Recalling their discussion differently, Kennedy tells New Times, "I thought Richard had come to me to be saved, to rid himself of the evils of homosexuality.
"A couple of years ago, someone told me that there was a man in front of our church. I went out to see what it was about," he says. "I started talking to him. He was very wary at first, seemed to think I had some kind of ulterior motive, so I invited him inside. I finally asked him if he was a Christian, and he seemed to think he might be. When I questioned him more, I realized his concept of Christianity was inefficient. I explained it a little more to him, and he told me he was gay."
Kennedy remembers that Murphy came back the following day holding a different sign: "Greetings to My New Friends in Christ." Kennedy says he invited him in a second time, giving him something to eat and drink. The reverend confirms that he and his wife had lunch with Murphy -- under the impression Murphy wanted to stop being gay. "Richard's been distorting my statements to him ever since," says Kennedy. "I really don't care to have any further conversations with him."
Laughing at Kennedy's account, Murphy says he'll never meet with the minister alone again. If his 2002 Holy Week vigil had prompted another lunch (which it did not), he had plans to bring Jill Nelson, Miami Shores Grace Metropolitan Community Church minister, and Miami Soulforce member Bob Skaggs as witnesses.

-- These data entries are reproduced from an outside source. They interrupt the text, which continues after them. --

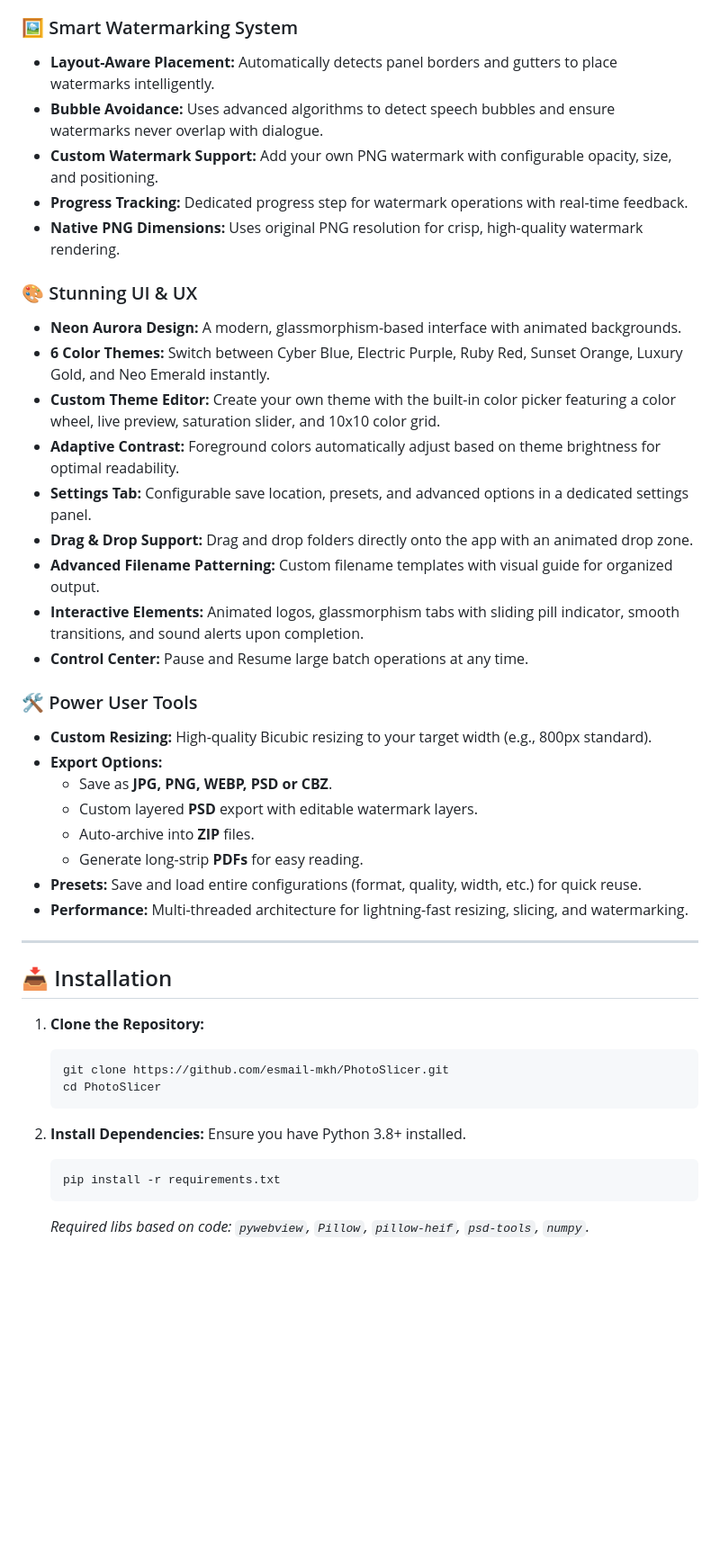
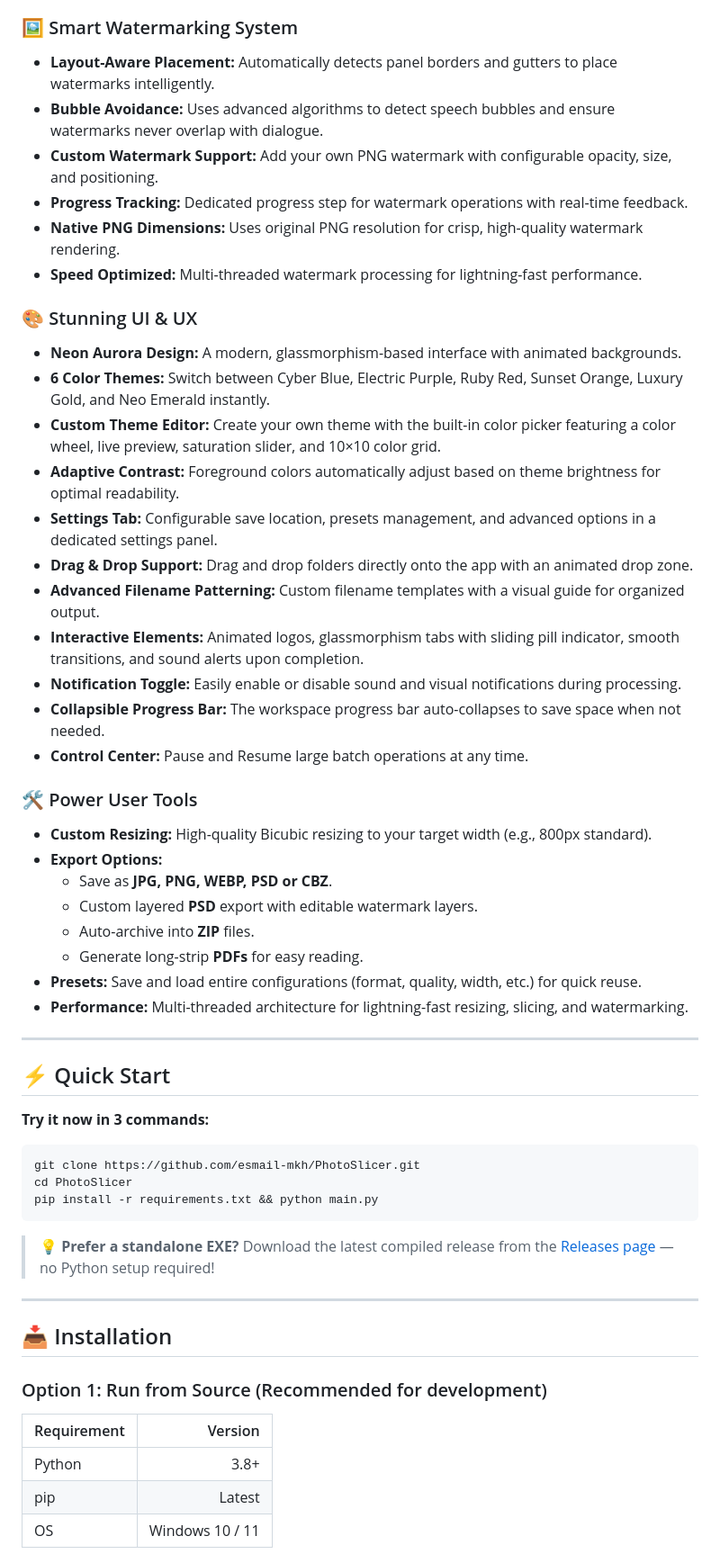
Before and after one commit to esmail-mkh/PhotoSlicer, a Markdown page: README.md, the part around one of its changes. Shown at 90% size. GitHub-like rendering; blank space fills up the shorter version.

````diff
--- a/README.md
+++ b/README.md
@@ -30,46 +51,61 @@
 
 ### 🖼️ Smart Watermarking System
-*   **Layout-Aware Placement:** Automatically detects panel borders and gutters to place watermarks intelligently.
-*   **Bubble Avoidance:** Uses advanced algorithms to detect speech bubbles and ensure watermarks never overlap with dialogue.
-*   **Custom Watermark Support:** Add your own PNG watermark with configurable opacity, size, and positioning.
-*   **Progress Tracking:** Dedicated progress step for watermark operations with real-time feedback.
-*   **Native PNG Dimensions:** Uses original PNG resolution for crisp, high-quality watermark rendering.
+
+* **Layout-Aware Placement:** Automatically detects panel borders and gutters to place watermarks intelligently.
+* **Bubble Avoidance:** Uses advanced algorithms to detect speech bubbles and ensure watermarks never overlap with dialogue.
+* **Custom Watermark Support:** Add your own PNG watermark with configurable opacity, size, and positioning.
+* **Progress Tracking:** Dedicated progress step for watermark operations with real-time feedback.
+* **Native PNG Dimensions:** Uses original PNG resolution for crisp, high-quality watermark rendering.
+* **Speed Optimized:** Multi-threaded watermark processing for lightning-fast performance.
 
 ### 🎨 Stunning UI & UX
-*   **Neon Aurora Design:** A modern, glassmorphism-based interface with animated backgrounds.
-*   **6 Color Themes:** Switch between Cyber Blue, Electric Purple, Ruby Red, Sunset Orange, Luxury Gold, and Neo Emerald instantly.
-*   **Custom Theme Editor:** Create your own theme with the built-in color picker featuring a color wheel, live preview, saturation slider, and 10x10 color grid.
-*   **Adaptive Contrast:** Foreground colors automatically adjust based on theme brightness for optimal readability.
-*   **Settings Tab:** Configurable save location, presets, and advanced options in a dedicated settings panel.
-*   **Drag & Drop Support:** Drag and drop folders directly onto the app with an animated drop zone.
-*   **Advanced Filename Patterning:** Custom filename templates with visual guide for organized output.
-*   **Interactive Elements:** Animated logos, glassmorphism tabs with sliding pill indicator, smooth transitions, and sound alerts upon completion.
-*   **Control Center:** Pause and Resume large batch operations at any time.
+
+* **Neon Aurora Design:** A modern, glassmorphism-based interface with animated backgrounds.
+* **6 Color Themes:** Switch between Cyber Blue, Electric Purple, Ruby Red, Sunset Orange, Luxury Gold, and Neo Emerald instantly.
+* **Custom Theme Editor:** Create your own theme with the built-in color picker featuring a color wheel, live preview, saturation slider, and 10×10 color grid.
+* **Adaptive Contrast:** Foreground colors automatically adjust based on theme brightness for optimal readability.
+* **Settings Tab:** Configurable save location, presets management, and advanced options in a dedicated settings panel.
+* **Drag & Drop Support:** Drag and drop folders directly onto the app with an animated drop zone.
+* **Advanced Filename Patterning:** Custom filename templates with a visual guide for organized output.
+* **Interactive Elements:** Animated logos, glassmorphism tabs with sliding pill indicator, smooth transitions, and sound alerts upon completion.
+* **Notification Toggle:** Easily enable or disable sound and visual notifications during processing.
+* **Collapsible Progress Bar:** The workspace progress bar auto-collapses to save space when not needed.
+* **Control Center:** Pause and Resume large batch operations at any time.
 
 ### 🛠️ Power User Tools
-*   **Custom Resizing:** High-quality Bicubic resizing to your target width (e.g., 800px standard).
-*   **Export Options:**
-    *   Save as **JPG, PNG, WEBP, PSD or CBZ**.
-    *   Custom layered **PSD** export with editable watermark layers.
-    *   Auto-archive into **ZIP** files.
-    *   Generate long-strip **PDFs** for easy reading.
-*   **Presets:** Save and load entire configurations (format, quality, width, etc.) for quick reuse.
-*   **Performance:** Multi-threaded architecture for lightning-fast resizing, slicing, and watermarking.
+
+* **Custom Resizing:** High-quality Bicubic resizing to your target width (e.g., 800px standard).
+* **Export Options:**
+  * Save as **JPG, PNG, WEBP, PSD or CBZ**.
+  * Custom layered **PSD** export with editable watermark layers.
+  * Auto-archive into **ZIP** files.
+  * Generate long-strip **PDFs** for easy reading.
+* **Presets:** Save and load entire configurations (format, quality, width, etc.) for quick reuse.
+* **Performance:** Multi-threaded architecture for lightning-fast resizing, slicing, and watermarking.
+
+---
+
+## ⚡ Quick Start
+
+**Try it now in 3 commands:**
+
+```bash
+git clone https://github.com/esmail-mkh/PhotoSlicer.git
+cd PhotoSlicer
+pip install -r requirements.txt && python main.py
+```
+
+> 💡 **Prefer a standalone EXE?** Download the latest compiled release from the [Releases page](https://github.com/esmail-mkh/PhotoSlicer/releases/latest) — no Python setup required!
 
 ---
 
 ## 📥 Installation
 
-1.  **Clone the Repository:**
-    ```bash
-    git clone https://github.com/esmail-mkh/PhotoSlicer.git
-    cd PhotoSlicer
-    ```
+### Option 1: Run from Source (Recommended for development)
 
-2.  **Install Dependencies:**
-    Ensure you have Python 3.8+ installed.
-    ```bash
-    pip install -r requirements.txt
-    ```
-    *Required libs based on code: `pywebview`, `Pillow`, `pillow-heif`, `psd-tools`, `numpy`.*
+| Requirement | Version |
+|:---|---:|
+| Python | 3.8+ |
+| pip | Latest |
+| OS | Windows 10 / 11 |
 
````
Also changed, not shown: other parts of README.md (+145 -40 lines).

Nelson, a lesbian, has participated in Soulforce "direct actions" in Fort Lauderdale and recalls vividly the first time she heard Reclaiming America's national director, Janet Folger, speak two years ago.
Folger, the brain behind the gay-conversion newspaper ads, is a major player among right-wing extremists. Just a few weeks ago, she was invited to a speech President George W. Bush gave at the White House about his opposition to human cloning. Before she joined Coral Ridge Church, she was the legislative director of the Ohio Right to Life Society, where she lobbied for passage of the nation's first partial-birth abortion ban. Folger's office would not return calls for an interview.
"It was truly amazing," says Nelson. "By the time she was done talking to that crowd, she had them believing that gays had a political agenda to squash straight Christians. She used words like 'concentration camp.' We're not dealing with just any people. These people know how to manipulate the political machine."